It’s important to style your headings accordingly so people too (not just Google bots!) can easily scan through longer pages of text and pick out the important parts but also that the heading tags actually contain valuable keywords. There’s no point having headings if you don’t follow both rules. If you do it correctly your page will be nicely ‘outlined’ for both search engines and real people.

Here’s a couple of screenshots from my main site and blog to explain things better and show how I’ve personally set things up.

Main Site:

Main Site Headings

Blog Headings:

Blog Headings


Mobile Detection & Optimization

As a kind of follow on from a recent article of mine re Optimising your Website for iPhone viewing, I’d like to expand on a few points and talk about general optimisation for Mobile phones and how to detect which Browser or User Agent your site visitors might be using.

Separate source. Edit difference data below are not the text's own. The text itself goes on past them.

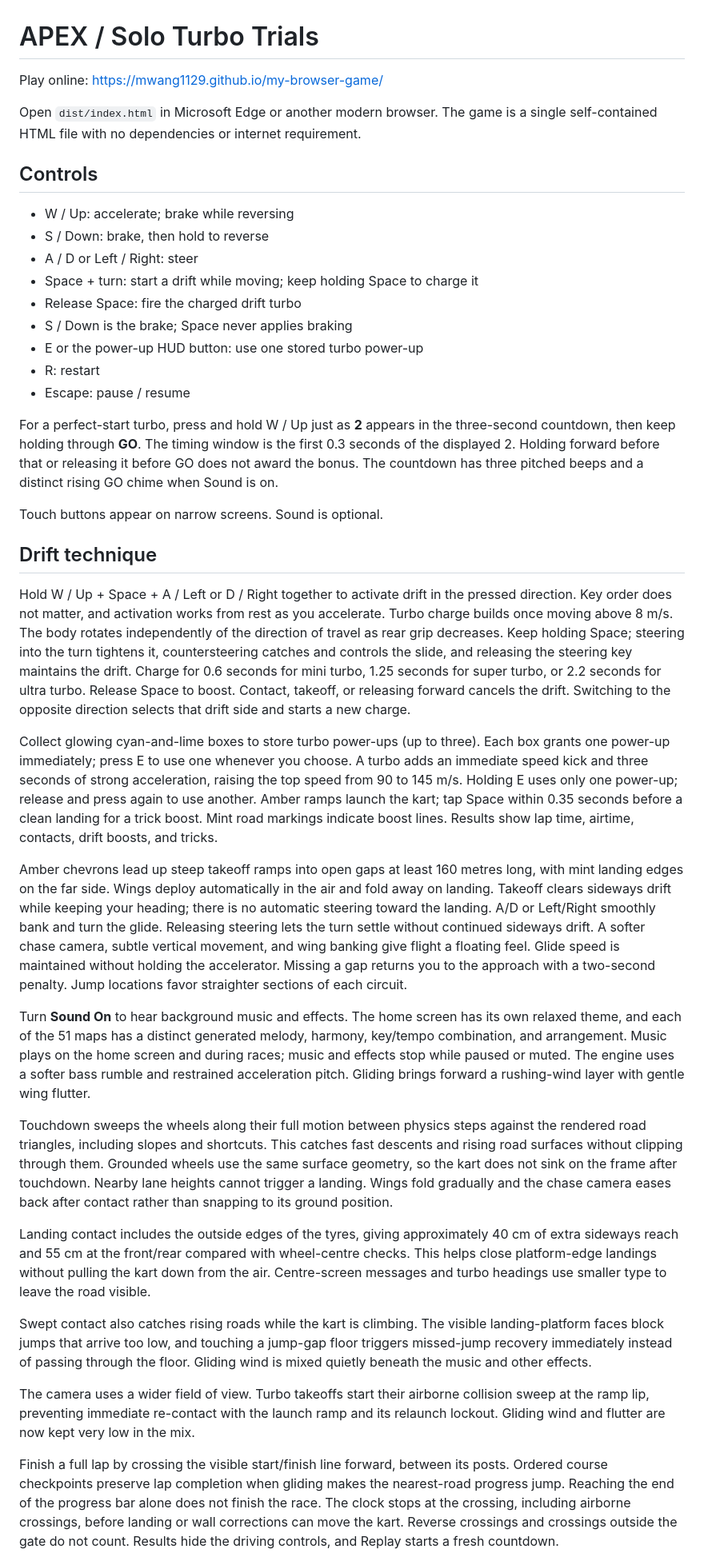
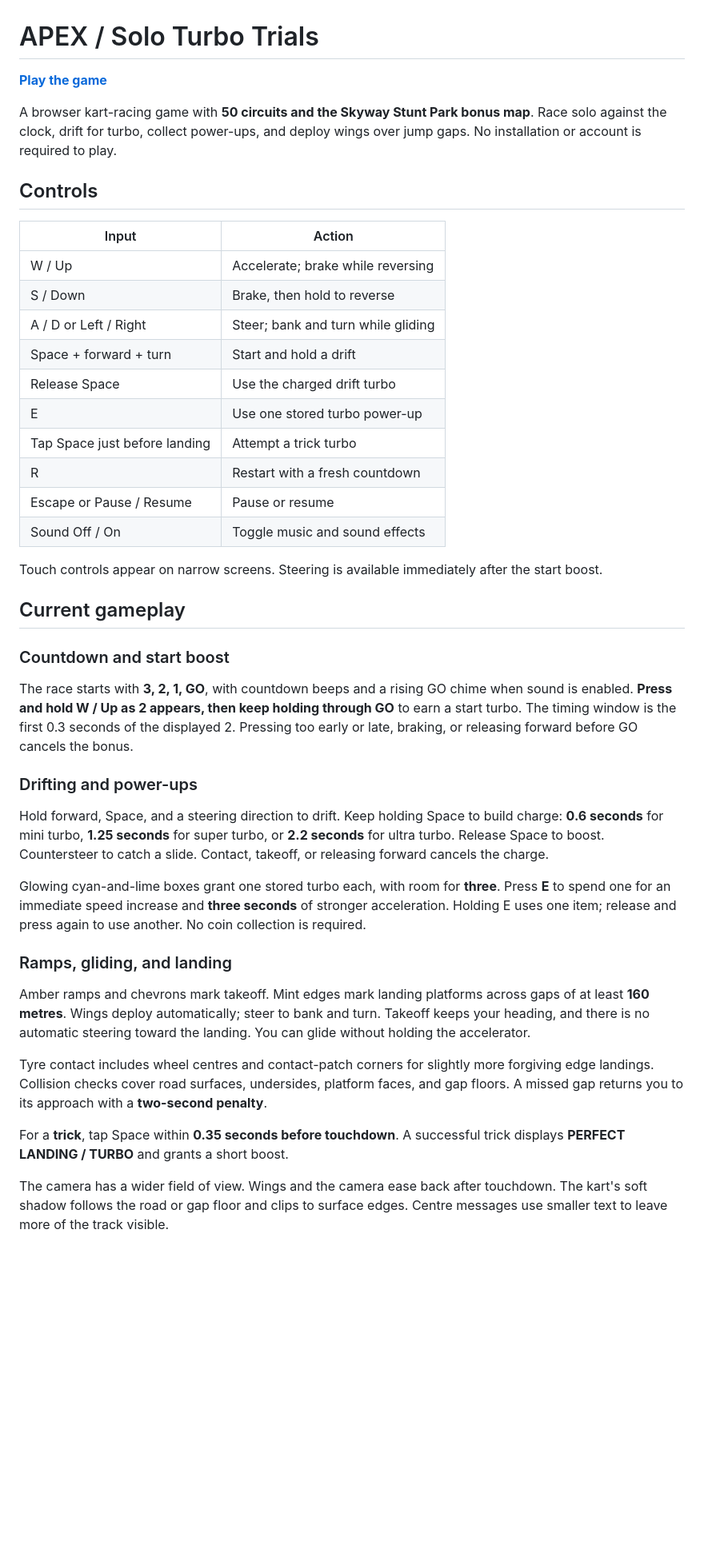
Before and after one commit to mwang1129/my-browser-game, a Markdown page: README.md, the part around one of its changes. Shown at 80% size. GitHub-like rendering; blank space fills up the shorter version.

Commit message:
Refresh GitHub guide for current gameplay and settings

```diff
--- a/README.md
+++ b/README.md
@@ -1,42 +1,45 @@
 # APEX / Solo Turbo Trials
 
-Play online: https://mwang1129.github.io/my-browser-game/
+**[Play the game](https://mwang1129.github.io/my-browser-game/)**
 
-Open `dist/index.html` in Microsoft Edge or another modern browser. The game is a single self-contained HTML file with no dependencies or internet requirement.
+A browser kart-racing game with **50 circuits and the Skyway Stunt Park bonus map**. Race solo against the clock, drift for turbo, collect power-ups, and deploy wings over jump gaps. No installation or account is required to play.
 
 ## Controls
 
-- W / Up: accelerate; brake while reversing
-- S / Down: brake, then hold to reverse
-- A / D or Left / Right: steer
-- Space + turn: start a drift while moving; keep holding Space to charge it
-- Release Space: fire the charged drift turbo
-- S / Down is the brake; Space never applies braking
-- E or the power-up HUD button: use one stored turbo power-up
-- R: restart
-- Escape: pause / resume
+| Input | Action |
+| --- | --- |
+| W / Up | Accelerate; brake while reversing |
+| S / Down | Brake, then hold to reverse |
+| A / D or Left / Right | Steer; bank and turn while gliding |
+| Space + forward + turn | Start and hold a drift |
+| Release Space | Use the charged drift turbo |
+| E | Use one stored turbo power-up |
+| Tap Space just before landing | Attempt a trick turbo |
+| R | Restart with a fresh countdown |
+| Escape or Pause / Resume | Pause or resume |
+| Sound Off / On | Toggle music and sound effects |
 
-For a perfect-start turbo, press and hold W / Up just as **2** appears in the three-second countdown, then keep holding through **GO**. The timing window is the first 0.3 seconds of the displayed 2. Holding forward before that or releasing it before GO does not award the bonus. The countdown has three pitched beeps and a distinct rising GO chime when Sound is on.
+Touch controls appear on narrow screens. Steering is available immediately after the start boost.
 
-Touch buttons appear on narrow screens. Sound is optional.
+## Current gameplay
 
-## Drift technique
+### Countdown and start boost
 
-Hold W / Up + Space + A / Left or D / Right together to activate drift in the pressed direction. Key order does not matter, and activation works from rest as you accelerate. Turbo charge builds once moving above 8 m/s. The body rotates independently of the direction of travel as rear grip decreases. Keep holding Space; steering into the turn tightens it, countersteering catches and controls the slide, and releasing the steering key maintains the drift. Charge for 0.6 seconds for mini turbo, 1.25 seconds for super turbo, or 2.2 seconds for ultra turbo. Release Space to boost. Contact, takeoff, or releasing forward cancels the drift. Switching to the opposite direction selects that drift side and starts a new charge.
+The race starts with **3, 2, 1, GO**, with countdown beeps and a rising GO chime when sound is enabled. **Press and hold W / Up as 2 appears, then keep holding through GO** to earn a start turbo. The timing window is the first 0.3 seconds of the displayed 2. Pressing too early or late, braking, or releasing forward before GO cancels the bonus.
 
-Collect glowing cyan-and-lime boxes to store turbo power-ups (up to three). Each box grants one power-up immediately; press E to use one whenever you choose. A turbo adds an immediate speed kick and three seconds of strong acceleration, raising the top speed from 90 to 145 m/s. Holding E uses only one power-up; release and press again to use another. Amber ramps launch the kart; tap Space within 0.35 seconds before a clean landing for a trick boost. Mint road markings indicate boost lines. Results show lap time, airtime, contacts, drift boosts, and tricks.
+### Drifting and power-ups
 
-Amber chevrons lead up steep takeoff ramps into open gaps at least 160 metres long, with mint landing edges on the far side. Wings deploy automatically in the air and fold away on landing. Takeoff clears sideways drift while keeping your heading; there is no automatic steering toward the landing. A/D or Left/Right smoothly bank and turn the glide. Releasing steering lets the turn settle without continued sideways drift. A softer chase camera, subtle vertical movement, and wing banking give flight a floating feel. Glide speed is maintained without holding the accelerator. Missing a gap returns you to the approach with a two-second penalty. Jump locations favor straighter sections of each circuit.
+Hold forward, Space, and a steering direction to drift. Keep holding Space to build charge: **0.6 seconds** for mini turbo, **1.25 seconds** for super turbo, or **2.2 seconds** for ultra turbo. Release Space to boost. Countersteer to catch a slide. Contact, takeoff, or releasing forward cancels the charge.
 
-Turn **Sound On** to hear background music and effects. The home screen has its own relaxed theme, and each of the 51 maps has a distinct generated melody, harmony, key/tempo combination, and arrangement. Music plays on the home screen and during races; music and effects stop while paused or muted. The engine uses a softer bass rumble and restrained acceleration pitch. Gliding brings forward a rushing-wind layer with gentle wing flutter.
+Glowing cyan-and-lime boxes grant one stored turbo each, with room for **three**. Press **E** to spend one for an immediate speed increase and **three seconds** of stronger acceleration. Holding E uses one item; release and press again to use another. No coin collection is required.
 
-Touchdown sweeps the wheels along their full motion between physics steps against the rendered road triangles, including slopes and shortcuts. This catches fast descents and rising road surfaces without clipping through them. Grounded wheels use the same surface geometry, so the kart does not sink on the frame after touchdown. Nearby lane heights cannot trigger a landing. Wings fold gradually and the chase camera eases back after contact rather than snapping to its ground position.
+### Ramps, gliding, and landing
 
-Landing contact includes the outside edges of the tyres, giving approximately 40 cm of extra sideways reach and 55 cm at the front/rear compared with wheel-centre checks. This helps close platform-edge landings without pulling the kart down from the air. Centre-screen messages and turbo headings use smaller type to leave the road visible.
+Amber ramps and chevrons mark takeoff. Mint edges mark landing platforms across gaps of at least **160 metres**. Wings deploy automatically; steer to bank and turn. Takeoff keeps your heading, and there is no automatic steering toward the landing. You can glide without holding the accelerator.
 
-Swept contact also catches rising roads while the kart is climbing. The visible landing-platform faces block jumps that arrive too low, and touching a jump-gap floor triggers missed-jump recovery immediately instead of passing through the floor. Gliding wind is mixed quietly beneath the music and other effects.
+Tyre contact includes wheel centres and contact-patch corners for slightly more forgiving edge landings. Collision checks cover road surfaces, undersides, platform faces, and gap floors. A missed gap returns you to its approach with a **two-second penalty**.
 
-The camera uses a wider field of view. Turbo takeoffs start their airborne collision sweep at the ramp lip, preventing immediate re-contact with the launch ramp and its relaunch lockout. Gliding wind and flutter are now kept very low in the mix.
+For a **trick**, tap Space within **0.35 seconds before touchdown**. A successful trick displays **PERFECT LANDING / TURBO** and grants a short boost.
 
-Finish a full lap by crossing the visible start/finish line forward, between its posts. Ordered course checkpoints preserve lap completion when gliding makes the nearest-road progress jump. Reaching the end of the progress bar alone does not finish the race. The clock stops at the crossing, including airborne crossings, before landing or wall corrections can move the kart. Reverse crossings and crossings outside the gate do not count. Results hide the driving controls, and Replay starts a fresh countdown.
+The camera has a wider field of view. Wings and the camera ease back after touchdown. The kart's soft shadow follows the road or gap floor and clips to surface edges. Centre messages use smaller text to leave more of the track visible.
 
```
Also changed, not shown: other parts of README.md (+24 -12 lines).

I’ve recently added some detection code to my main (Non WordPress) site that basically looks to see which user agent or mobile phone platform my visitors are using and if it’s a non-iPhone phone then they get redirected to my other site ReverbStudios.Mobi, a site I built specifically to render fast and well on most mobile browsers. If they are not on a phone and at a normal PC or Mac then they just get to see the main site

Mobile Phone

As far as building an optimised site for mobiles is concerned, here’s my best advice:

  • Have very few, if any, Images and Scripts,
  • Make any images you really do need to use smaller than 200px wide max,
  • Specify the dimensions of all images used,
  • Only include basic content such as an outline of services and contact details,
  • Use “Callto:” links on any phone numbers you include so people can click the number to initiate a call,
  • Add links to your main site or social networking precences for users with smartphones.

I use the  WP-Touch plugin for my WordPress blog to allow Smartphone users to choose either a normal view of the site or a simplified version. The plugin handles detection and design.

Here’s the code I’ve used on my main, static site to detect people’s browsers, it’s courtesy of Richard Shepherd but with a few changes with help from Justin Knecht.

Mobile Detection.txt

Speed Up Your Website for Google

Since Google and other search engines take the size and download speed (among many other factors) of your site into account when deciding where to rank you in results, it makes sense to make sure it’s fast! It will also give your impatient visitors a much better experience. Here’s a few things you should consider doing:

  • Make sure your hsoting server is decent/fast.
  • Build your site with CSS/DIV’s rather than with Tables.
  • Be efficient, tidy and semantic with your HTML and CSS code.
  • Validate your code.
  • Compress all images as much as possible.
  • Avoid Flash/Video/Audio files embedded on the home page.
  • Don’t use to0 many unnecessary fancy scripts or widgets just to show off, eg – Facebook, Live Chat, Google Gadgets, etc…
  • Merge your external CSS files into one (the less external file calling the better).
  • Merge your scripts files into one (as above).
  • Place script calls at the footer of your page so they load last – WordPress Plugin.

Compressing via Gzip:

I’ve just done this belatedly for both my main static site and my WordPress blog. To turn on Gzip for a static PHP page for example, I’ve used this code:

<?php if (substr_count($_SERVER[‘HTTP_ACCEPT_ENCODING’], ‘gzip’)) ob_start(“ob_gzhandler”); else ob_start(); ?>

Your server and the visitors browser both need to support compression for the above command to work. Test whether your site is compressed or not here:

For my wordpress blog I’ve used the WP HTTP Compression plugin. There are a few excellent Caching plugins for WordPress such as WP Super Cache and W3 Total Cache which both handle compression too but I found both of them a bit over the top and they played havoc with my auto publishing to Twitter and Facebook.

Try this website page speed tester to see where you’re at now!